Not maintaining a timeshare sounds tempting, but once you realize how costly maintenance fees are, you may change your mind. The American Resort Development Association reports the average timeshare maintenance fee is $1,000 and will increase annually. There's no way to skip out on paying these annual fees either, as they're perpetual.
The cost of traveling is going up, so wouldn't it be nice to be able to lock in your future vacations at today's price? With a timeshare, you can! Instead of stressing about industry-wide price influxes every year, pay for all your future trips at today's price. Just take a moment and consider how much the cost of hotel rooms has risen in recent years and how it'll continue. Owning a timeshare may put those concerns to rest.
Timeshares can save money in some regard, but not enough to be considered an investment. A timeshare never produces financial value like a real estate investment. It may seem like you save money compared to a hotel room just by looking at the purchase price. However, consider the additional fees and high-interest rates that sometimes make it impossible to finance.

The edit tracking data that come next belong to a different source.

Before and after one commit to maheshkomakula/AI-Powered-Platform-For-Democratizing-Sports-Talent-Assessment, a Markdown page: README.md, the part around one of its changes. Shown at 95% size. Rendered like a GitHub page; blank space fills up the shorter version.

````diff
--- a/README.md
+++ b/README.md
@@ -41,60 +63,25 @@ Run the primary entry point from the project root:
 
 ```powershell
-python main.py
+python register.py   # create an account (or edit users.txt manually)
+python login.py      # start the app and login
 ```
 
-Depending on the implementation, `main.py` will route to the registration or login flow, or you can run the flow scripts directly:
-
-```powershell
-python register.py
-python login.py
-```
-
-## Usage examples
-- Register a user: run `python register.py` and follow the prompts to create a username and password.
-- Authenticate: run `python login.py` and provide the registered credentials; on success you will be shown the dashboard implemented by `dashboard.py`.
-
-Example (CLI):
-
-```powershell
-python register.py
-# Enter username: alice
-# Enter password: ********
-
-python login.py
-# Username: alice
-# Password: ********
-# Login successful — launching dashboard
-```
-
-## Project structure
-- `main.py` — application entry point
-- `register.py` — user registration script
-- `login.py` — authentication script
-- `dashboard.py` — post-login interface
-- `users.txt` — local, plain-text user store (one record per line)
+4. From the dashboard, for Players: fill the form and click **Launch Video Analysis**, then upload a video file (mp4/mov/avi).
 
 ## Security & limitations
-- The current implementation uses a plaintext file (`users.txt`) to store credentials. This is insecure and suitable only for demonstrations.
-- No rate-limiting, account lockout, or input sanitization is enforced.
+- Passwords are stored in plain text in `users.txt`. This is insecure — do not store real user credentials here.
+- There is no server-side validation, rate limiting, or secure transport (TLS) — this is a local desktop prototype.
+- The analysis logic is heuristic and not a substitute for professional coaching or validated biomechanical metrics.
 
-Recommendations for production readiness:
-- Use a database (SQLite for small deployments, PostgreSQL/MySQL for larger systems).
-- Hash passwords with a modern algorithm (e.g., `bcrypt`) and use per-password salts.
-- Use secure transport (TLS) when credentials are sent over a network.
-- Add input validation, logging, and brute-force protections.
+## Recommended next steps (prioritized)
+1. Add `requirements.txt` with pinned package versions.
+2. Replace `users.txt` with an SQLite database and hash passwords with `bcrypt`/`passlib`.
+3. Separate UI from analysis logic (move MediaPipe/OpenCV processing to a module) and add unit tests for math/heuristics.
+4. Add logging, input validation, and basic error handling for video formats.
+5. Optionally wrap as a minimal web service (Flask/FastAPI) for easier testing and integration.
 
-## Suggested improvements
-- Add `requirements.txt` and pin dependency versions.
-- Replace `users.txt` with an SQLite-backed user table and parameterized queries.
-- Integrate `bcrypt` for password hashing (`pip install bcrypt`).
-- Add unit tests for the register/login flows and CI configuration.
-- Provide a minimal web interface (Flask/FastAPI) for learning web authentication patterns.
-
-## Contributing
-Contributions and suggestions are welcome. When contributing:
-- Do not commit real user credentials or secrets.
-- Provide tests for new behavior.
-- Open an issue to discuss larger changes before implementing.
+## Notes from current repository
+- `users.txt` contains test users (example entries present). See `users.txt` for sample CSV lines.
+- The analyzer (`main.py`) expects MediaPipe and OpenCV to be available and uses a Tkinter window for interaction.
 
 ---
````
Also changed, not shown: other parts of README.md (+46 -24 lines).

Unless you have a non-deeded agreement where you're leasing a timeshare, you should be able to resell or rent out the property. Not all timeshares come with these ownership rights, so check the paperwork and make sure you possess the deed instead of the management company. When you're no longer able to travel or afford the timeshare fees, having the ability to sell or rent can be significant.
A timeshare purchase could be a lifetime commitment. Deeded timeshares don't expire, so the companies charge annual fees whether or not owners still use the property. It's a money-making scheme and why resorts make it difficult to get out of a timeshare agreement. While you can try to sell it, the resale market has a low chance of success with a high risk for scams. However, here's some good news. If you were lied to or deceived into buying a timeshare, you might have another option. Timeshare cancellation companies, such as Wesley Financial Group, LLC* (WFG), nullify thousands of timeshares a year for misled owners. If you want to learn more about timeshare cancellation, contact WFG!
There are timeshare pros and timeshare cons. How a buyer values each of these factors will determine their timeshares worth. So when you're deciding whether that new timeshare is worth buying or not, consider its burdens just as its benefits.
If you’re already a timeshare owner curious about what exit options you may have, reach out to us today for a free consultation!
*Wesley Financial Group, LLC, and its affiliates, successors, or assigns are not lawyers or a law firm and do not engage in the practice of law or provide legal advice or legal representation. All information, software, services, and comments provided on this site are for informational and self-help purposes only and not intended to substitute for professional advice, legal or otherwise.